FEATURE: There’s an old cliche which says that youth are the future and have the power to affect great change in their home country. We saw this in the Middle East, swept by a wave of protests called the Arab Spring. On our home turf, it was the turn of South African youth to take back their power, when students at universities across the country, took to the street to protest against rising tuition fees at their campuses and won that battle.
In recent years, the University of Cape Town (UCT) has been plagued by many protests and last year the university saw one of the largest student protests since the 1976 Soweto uprising as well as the toppling of the Rhodes statue.
Despite the challenges of South African youth firmly placed on the national agenda, many youth today are so disengaged from politics that they have given up on their right to vote. VOC News went to speak to some of the more actively engaged in politics and student body activities youth on campus to find out their sentiments, regards the upcoming elections.
Youth disconnect from politics
Fowzia Davids, International relations student

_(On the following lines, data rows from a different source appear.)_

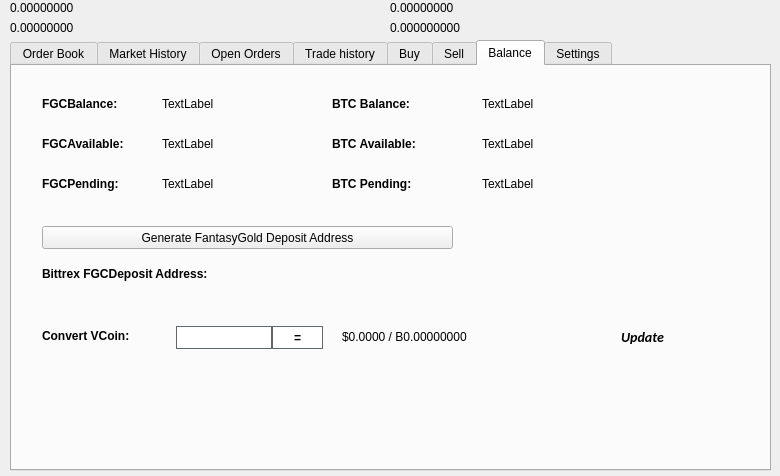
Old version of the form src/qt/forms/tradingdialog.ui in the repository FantasyGold/FantasyGold-Core.
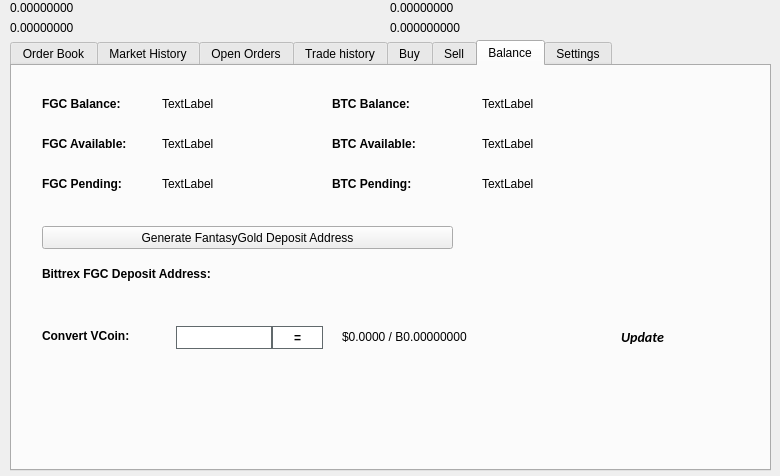
New version of the form. The open tabs and pages were chosen to show the change. Icons and pictures are not drawn.

Diff of the .ui file:
```diff
--- a/src/qt/forms/tradingdialog.ui
+++ b/src/qt/forms/tradingdialog.ui
@@ -2762,7 +2762,7 @@
       </font>
      </property>
      <property name="text">
-      <string>FGCBalance:</string>
+      <string>FGC Balance:</string>
      </property>
     </widget>
     <widget class="QLabel" name="label_12">
@@ -2813,7 +2813,7 @@
       </font>
      </property>
      <property name="text">
-      <string>FGCAvailable:</string>
+      <string>FGC Available:</string>
      </property>
     </widget>
     <widget class="QLabel" name="label_14">
@@ -2832,7 +2832,7 @@
       </font>
      </property>
      <property name="text">
-      <string>FGCPending:</string>
+      <string>FGC Pending:</string>
      </property>
     </widget>
     <widget class="QLabel" name="FGCPendingLabel">
@@ -2928,7 +2928,7 @@
       </font>
      </property>
      <property name="text">
-      <string>Bittrex FGCDeposit Address:</string>
+      <string>Bittrex FGC Deposit Address:</string>
      </property>
     </widget>
     <widget class="QPushButton" name="GenDepositBTN">
```
Left out of the diff: 2 changed lines with no effect on the pictures.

“I think UCT is where the Rhodes Must Fall and Fees Must Fall kind of started as well as at Wits University. I don’t think that youth are overly engaged or disengaged in politics. I just think that some people are active and others are not.
The youth however, are definitely changing politics you can see that at a national level where students have been changing fee increases there were no fee increases.
UCT has gone to lengths to change policy like the naming of buildings to name but one example. All over South Africa there have been massive changes at universities so I think that the youth have a strong stake and can affect the way South Africa is going.
I am registered to vote, I voted in the national elections but I’m not sure if I will be participating in the upcoming elections. I might just go and vote and spoil my ballot and not vote for anyone because I don’t think that I am happy with the three main parties namely the DA, the EFF and the ANC.
For me the EFF focuses on political rhetoric way too much and I don’t think their plans are concrete enough. Whereas the DA, I think that they cater to a certain audience majority of the time and I think they focus on a lot of superficial issues. So I do not know if I want to put my vote anywhere that I don’t see enough systemic change happening.
I think nationally the ANC has also been very problematic they have made some terrible decisions under Jacob Zuma. I feel like power is too solidified with Jacob Zuma and his friends and there have been so many service delivery protests across the country so I don’t think that the ANC has a clean sheet at all
So I’d rather make the decision not to vote than to vote for someone who I feel won’t make a strong enough of a change.”
Post 94 struggles of (today’s) youth
Aisha Humdulay, Internal relations and environmental science student
“Post ‘94 struggles are actually very evident now and I think that these movements like Rhodes Must Fall and Fees Must Fall those are part of post ‘94 struggles because even though apartheid is over the effects of apartheid aren’t over.
It will take a long before the effects of Apartheid are completely reversed and the effects run deeply and widely. For example with issues like before people even come to university like if they don’t have a bursary then they cannot afford to come to university that’s an effect of Apartheid.
So apartheid may be over, but economic apartheid is not over and economic apartheid exists because of racial apartheid. Thus is will take a while to undo the structures that were born because of apartheid.”
Youth need to vote
Yasseen Hassem, accounting student
“If you look at the Brexit vote in the United Kingdom, only 70-75% of people voted so would there have been a difference if everyone voted. In South Africa I do think that every vote counts in a sense because if we do want to get all these smaller political parties up and something different in the country and we need to finds ways to get them in somehow. If only 60-70% of the country is voting then most of the votes are going to go to the top three parties and if more people vote then it will level the playing field somehow.
Changes need to be made from the ground level up, even though hundreds of millions are put into education every year we are not seeing the effects of these changes so proper structural changes must be made to the education system to educate and empower youth in all communities.” VOC (Umarah Hartley)